BRIEF = From the records that follow, copy every line that contains the word "monitoring".

### INFORMATION GIVEN ###

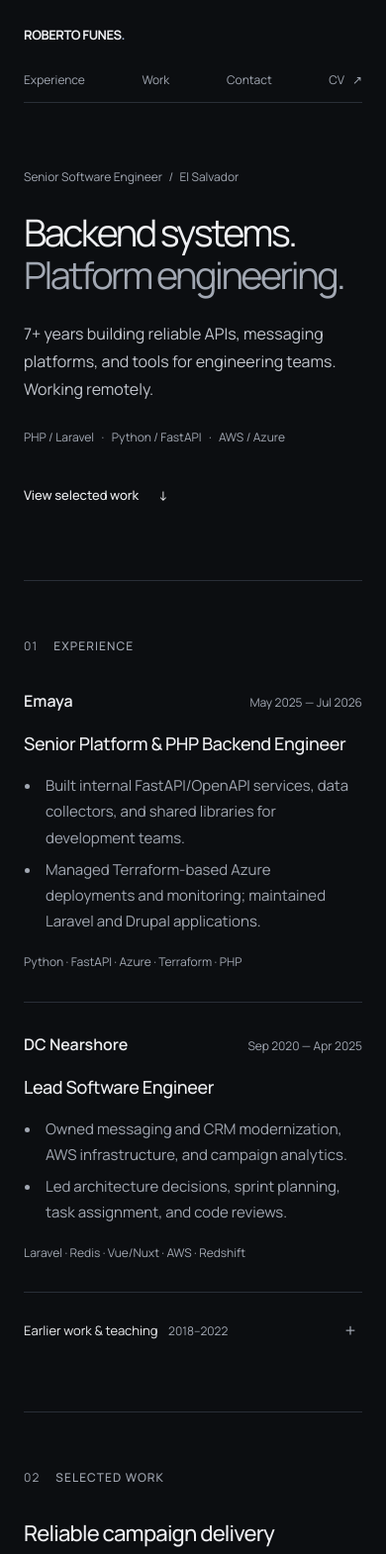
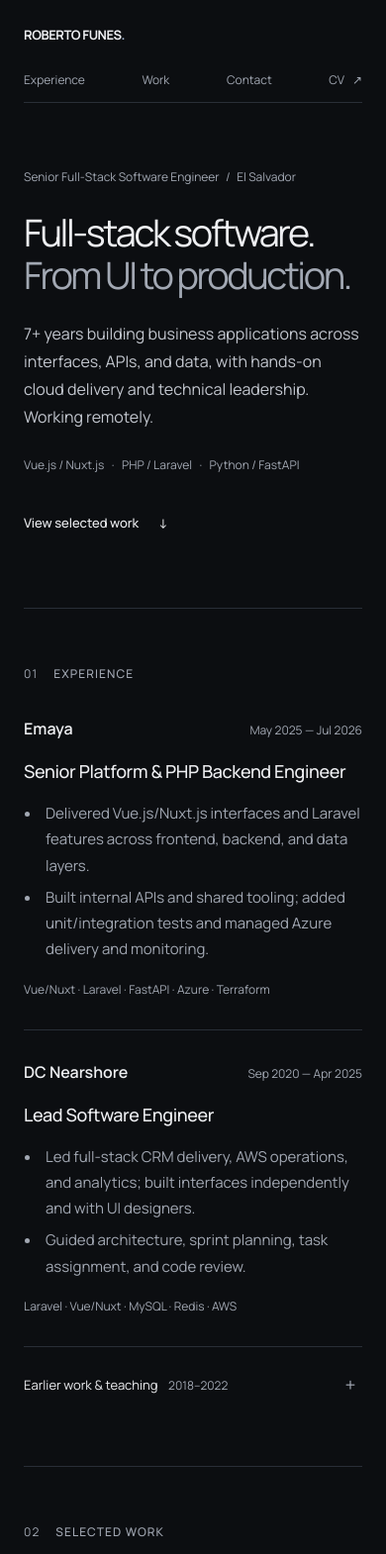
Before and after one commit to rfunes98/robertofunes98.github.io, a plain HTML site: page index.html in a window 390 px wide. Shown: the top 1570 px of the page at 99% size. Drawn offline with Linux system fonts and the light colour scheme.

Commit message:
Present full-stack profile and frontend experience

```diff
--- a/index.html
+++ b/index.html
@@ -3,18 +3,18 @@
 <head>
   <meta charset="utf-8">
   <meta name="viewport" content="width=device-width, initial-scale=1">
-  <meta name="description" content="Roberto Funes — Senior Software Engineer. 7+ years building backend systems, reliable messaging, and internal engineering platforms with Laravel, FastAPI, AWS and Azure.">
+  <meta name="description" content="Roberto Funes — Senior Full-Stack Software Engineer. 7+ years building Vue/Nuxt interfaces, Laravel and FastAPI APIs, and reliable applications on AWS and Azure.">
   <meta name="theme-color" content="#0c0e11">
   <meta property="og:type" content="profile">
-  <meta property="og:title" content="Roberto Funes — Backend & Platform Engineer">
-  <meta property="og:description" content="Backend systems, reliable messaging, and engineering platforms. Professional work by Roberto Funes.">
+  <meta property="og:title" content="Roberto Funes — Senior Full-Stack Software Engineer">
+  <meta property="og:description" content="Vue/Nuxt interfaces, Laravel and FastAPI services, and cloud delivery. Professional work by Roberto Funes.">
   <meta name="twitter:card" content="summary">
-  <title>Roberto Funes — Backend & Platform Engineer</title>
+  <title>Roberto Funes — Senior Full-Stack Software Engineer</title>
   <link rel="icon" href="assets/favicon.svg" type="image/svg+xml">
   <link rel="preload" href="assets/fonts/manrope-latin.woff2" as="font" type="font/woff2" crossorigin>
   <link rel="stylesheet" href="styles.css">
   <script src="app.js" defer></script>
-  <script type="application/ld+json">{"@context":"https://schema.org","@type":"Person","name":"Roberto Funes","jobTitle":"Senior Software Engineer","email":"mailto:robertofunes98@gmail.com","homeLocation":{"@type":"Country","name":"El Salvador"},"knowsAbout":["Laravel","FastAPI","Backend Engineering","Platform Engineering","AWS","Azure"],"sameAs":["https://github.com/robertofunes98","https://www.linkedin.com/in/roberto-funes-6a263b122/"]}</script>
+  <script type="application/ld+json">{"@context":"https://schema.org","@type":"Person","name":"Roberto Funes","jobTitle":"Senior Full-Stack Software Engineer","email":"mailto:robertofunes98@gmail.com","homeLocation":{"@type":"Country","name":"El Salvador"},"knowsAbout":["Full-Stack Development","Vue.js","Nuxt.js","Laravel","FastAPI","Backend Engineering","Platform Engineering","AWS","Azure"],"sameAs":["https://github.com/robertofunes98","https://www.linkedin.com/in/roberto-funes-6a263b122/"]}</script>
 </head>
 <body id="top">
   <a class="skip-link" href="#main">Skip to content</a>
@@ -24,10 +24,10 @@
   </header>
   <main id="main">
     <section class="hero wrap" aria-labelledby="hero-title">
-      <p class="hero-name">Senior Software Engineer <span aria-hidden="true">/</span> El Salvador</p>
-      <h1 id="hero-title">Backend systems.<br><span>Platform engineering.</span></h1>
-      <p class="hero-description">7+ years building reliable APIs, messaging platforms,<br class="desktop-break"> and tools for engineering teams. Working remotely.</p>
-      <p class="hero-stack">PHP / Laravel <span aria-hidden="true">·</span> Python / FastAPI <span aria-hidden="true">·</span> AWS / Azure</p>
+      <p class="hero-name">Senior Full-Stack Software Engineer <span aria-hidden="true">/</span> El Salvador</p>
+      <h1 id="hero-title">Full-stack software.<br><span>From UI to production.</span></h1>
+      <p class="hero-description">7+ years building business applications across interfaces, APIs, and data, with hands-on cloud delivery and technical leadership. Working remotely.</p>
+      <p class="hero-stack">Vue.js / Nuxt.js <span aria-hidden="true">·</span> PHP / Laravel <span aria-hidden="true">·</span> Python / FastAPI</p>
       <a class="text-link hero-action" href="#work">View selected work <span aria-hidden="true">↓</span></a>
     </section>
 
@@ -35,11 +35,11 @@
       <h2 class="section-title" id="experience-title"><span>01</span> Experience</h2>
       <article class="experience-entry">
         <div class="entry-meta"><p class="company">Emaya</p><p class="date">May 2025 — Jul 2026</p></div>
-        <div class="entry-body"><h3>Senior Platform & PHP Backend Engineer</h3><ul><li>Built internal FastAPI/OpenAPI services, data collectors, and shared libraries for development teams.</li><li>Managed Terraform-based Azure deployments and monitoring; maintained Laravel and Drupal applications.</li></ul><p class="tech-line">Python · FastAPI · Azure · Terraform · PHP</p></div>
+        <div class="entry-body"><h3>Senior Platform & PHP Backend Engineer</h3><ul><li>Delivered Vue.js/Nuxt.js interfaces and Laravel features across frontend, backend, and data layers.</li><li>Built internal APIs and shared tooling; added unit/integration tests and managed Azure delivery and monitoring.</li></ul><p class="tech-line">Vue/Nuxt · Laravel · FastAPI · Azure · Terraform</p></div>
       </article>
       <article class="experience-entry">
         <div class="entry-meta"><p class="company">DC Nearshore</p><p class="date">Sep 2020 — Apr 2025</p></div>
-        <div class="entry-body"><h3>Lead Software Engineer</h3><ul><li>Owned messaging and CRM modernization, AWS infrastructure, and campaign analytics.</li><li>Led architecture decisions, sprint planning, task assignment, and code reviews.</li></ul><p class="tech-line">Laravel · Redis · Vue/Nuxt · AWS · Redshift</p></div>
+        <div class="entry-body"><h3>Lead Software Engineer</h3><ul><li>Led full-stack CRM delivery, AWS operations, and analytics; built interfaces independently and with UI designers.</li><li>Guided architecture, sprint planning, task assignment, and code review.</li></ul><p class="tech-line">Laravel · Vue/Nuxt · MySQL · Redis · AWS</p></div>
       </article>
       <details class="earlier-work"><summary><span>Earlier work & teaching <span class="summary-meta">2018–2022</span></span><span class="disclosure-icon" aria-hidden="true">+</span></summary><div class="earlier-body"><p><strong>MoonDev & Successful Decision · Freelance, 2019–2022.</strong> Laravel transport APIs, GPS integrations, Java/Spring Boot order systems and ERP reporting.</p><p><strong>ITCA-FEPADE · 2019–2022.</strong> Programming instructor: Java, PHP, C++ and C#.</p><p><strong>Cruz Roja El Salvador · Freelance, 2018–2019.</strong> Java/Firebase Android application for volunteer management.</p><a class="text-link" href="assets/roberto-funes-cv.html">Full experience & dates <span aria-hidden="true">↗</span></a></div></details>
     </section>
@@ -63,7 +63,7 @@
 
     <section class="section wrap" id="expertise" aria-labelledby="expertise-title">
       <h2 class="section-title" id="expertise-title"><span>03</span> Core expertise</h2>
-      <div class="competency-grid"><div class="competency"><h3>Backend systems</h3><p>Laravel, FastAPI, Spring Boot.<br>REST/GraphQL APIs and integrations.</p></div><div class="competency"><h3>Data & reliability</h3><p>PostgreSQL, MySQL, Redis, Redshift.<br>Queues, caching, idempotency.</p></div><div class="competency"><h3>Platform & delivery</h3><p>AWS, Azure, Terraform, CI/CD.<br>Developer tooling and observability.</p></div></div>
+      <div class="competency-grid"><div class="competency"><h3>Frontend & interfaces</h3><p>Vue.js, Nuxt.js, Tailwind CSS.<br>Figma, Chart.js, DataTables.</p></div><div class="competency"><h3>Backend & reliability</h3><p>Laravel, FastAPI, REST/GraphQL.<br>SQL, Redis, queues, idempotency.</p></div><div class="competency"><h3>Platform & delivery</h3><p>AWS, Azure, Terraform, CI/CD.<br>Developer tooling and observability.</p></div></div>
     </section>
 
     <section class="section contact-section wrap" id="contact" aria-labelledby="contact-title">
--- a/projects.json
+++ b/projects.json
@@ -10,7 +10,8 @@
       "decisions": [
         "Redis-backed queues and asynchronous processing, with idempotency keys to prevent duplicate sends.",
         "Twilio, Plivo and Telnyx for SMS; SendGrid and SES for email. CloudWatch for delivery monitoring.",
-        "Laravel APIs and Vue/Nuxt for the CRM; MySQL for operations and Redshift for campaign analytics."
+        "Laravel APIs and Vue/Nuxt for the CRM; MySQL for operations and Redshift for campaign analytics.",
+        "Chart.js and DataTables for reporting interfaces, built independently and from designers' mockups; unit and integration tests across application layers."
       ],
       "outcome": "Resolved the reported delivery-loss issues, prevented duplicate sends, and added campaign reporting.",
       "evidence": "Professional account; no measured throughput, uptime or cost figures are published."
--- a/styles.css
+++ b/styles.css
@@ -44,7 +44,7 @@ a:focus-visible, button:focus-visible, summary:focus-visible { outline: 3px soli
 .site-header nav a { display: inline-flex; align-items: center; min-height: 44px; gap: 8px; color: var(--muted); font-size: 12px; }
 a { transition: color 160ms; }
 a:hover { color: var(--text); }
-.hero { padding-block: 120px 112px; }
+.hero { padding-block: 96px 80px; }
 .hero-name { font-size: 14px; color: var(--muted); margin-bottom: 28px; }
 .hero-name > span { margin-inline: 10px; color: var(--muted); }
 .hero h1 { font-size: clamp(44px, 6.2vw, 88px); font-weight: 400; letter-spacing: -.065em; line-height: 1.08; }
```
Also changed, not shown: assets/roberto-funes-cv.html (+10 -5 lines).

###

SOLUTION FOR THIS PROBLEM =
-        <div class="entry-body"><h3>Senior Platform & PHP Backend Engineer</h3><ul><li>Built internal FastAPI/OpenAPI services, data collectors, and shared libraries for development teams.</li><li>Managed Terraform-based Azure deployments and monitoring; maintained Laravel and Drupal applications.</li></ul><p class="tech-line">Python · FastAPI · Azure · Terraform · PHP</p></div>
+        <div class="entry-body"><h3>Senior Platform & PHP Backend Engineer</h3><ul><li>Delivered Vue.js/Nuxt.js interfaces and Laravel features across frontend, backend, and data layers.</li><li>Built internal APIs and shared tooling; added unit/integration tests and managed Azure delivery and monitoring.</li></ul><p class="tech-line">Vue/Nuxt · Laravel · FastAPI · Azure · Terraform</p></div>
         "Twilio, Plivo and Telnyx for SMS; SendGrid and SES for email. CloudWatch for delivery monitoring.",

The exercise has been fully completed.